Ruvolo Awarded NSF Grant for Assistive Technology Research and Education

October 1, 2020

Paul Ruvolo, Associate Professor of Computer Science at Olin College of Engineering, has been awarded a three-year, $343,842 NSF grant to develop an orientation and mobility (O&M) app that provides indoor navigation and exploration technology for blind and visually impaired users.

“Blind and visually impaired people face significant challenges, such as a heightened risk of depression and a labor force participation rate less than half that of the general population,” says Ruvolo. “These challenges are not intrinsically linked to visual impairment, but rather are the result of environments that are not built with people who are blind or visually impaired in mind and prejudices that exist towards these groups. Our work for this grant is predicated on the idea that working closely with people who are blind to design technologies that are responsive to them as people, is important for moving towards greater equity.”

Ruvolo’s app, Clew, is a path retracing app designed for blind and visually impaired people to help them independently return to previously visited locations. It has been downloaded over 10,000 times and is used by 1,000 unique users per month from all around the world. Ruvolo’s team will create design processes and supporting infrastructure to work collaboratively with the app’s global user base. “Instead of working with just a handful of people through co-design sessions at Olin, we are seeking to collaborate with hundreds of people from around the world to make navigation technology that works for them in their local environment. Figuring out how to do this effectively is our key research challenge,” says Ruvolo.

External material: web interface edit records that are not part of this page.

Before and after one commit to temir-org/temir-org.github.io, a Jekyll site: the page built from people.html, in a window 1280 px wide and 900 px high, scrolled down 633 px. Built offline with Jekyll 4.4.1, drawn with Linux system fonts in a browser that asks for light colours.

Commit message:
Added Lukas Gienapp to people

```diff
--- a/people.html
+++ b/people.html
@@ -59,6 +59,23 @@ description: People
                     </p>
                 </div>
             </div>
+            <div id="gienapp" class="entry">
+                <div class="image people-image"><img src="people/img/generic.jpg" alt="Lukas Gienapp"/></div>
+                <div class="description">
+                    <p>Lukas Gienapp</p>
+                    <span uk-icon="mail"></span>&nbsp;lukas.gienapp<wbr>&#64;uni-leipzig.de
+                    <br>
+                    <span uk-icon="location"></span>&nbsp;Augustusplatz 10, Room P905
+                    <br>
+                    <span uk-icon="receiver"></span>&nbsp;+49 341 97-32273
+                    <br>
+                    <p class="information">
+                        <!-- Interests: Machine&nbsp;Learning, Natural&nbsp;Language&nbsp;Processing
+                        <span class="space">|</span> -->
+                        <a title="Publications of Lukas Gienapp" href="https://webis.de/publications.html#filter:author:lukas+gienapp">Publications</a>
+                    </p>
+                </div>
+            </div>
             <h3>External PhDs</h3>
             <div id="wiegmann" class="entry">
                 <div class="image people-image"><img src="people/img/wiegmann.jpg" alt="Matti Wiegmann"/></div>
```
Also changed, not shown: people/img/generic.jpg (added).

The project, titled: Creation of Assistive Technology for the Blind Through Largescale Co-Design will feature deep integration of research and education. Ruvolo will provide a summer research experience for 18 undergraduates, at least 3 of whom will be blind.

Paul Ruvolo, Associate Professor of Computer Science, in blueish grey shirt, smiles for a photo.

Paul Ruvolo, Associate Professor of Computer Science.

Supported by this grant, Ruvolo will teach a course centered on assistive technology and user-centered design where students will work directly with people in the community to improve accessibility. He will also create faculty development workshops for building learning experiences that integrate engineering, design, and accessibility content.

Paul Ruvolo, Associate Professor of Computer Science, poses with a group of five students in front of a whiteboard.

Associate Professor Paul Ruvolo takes a photo with a group of ModSim students.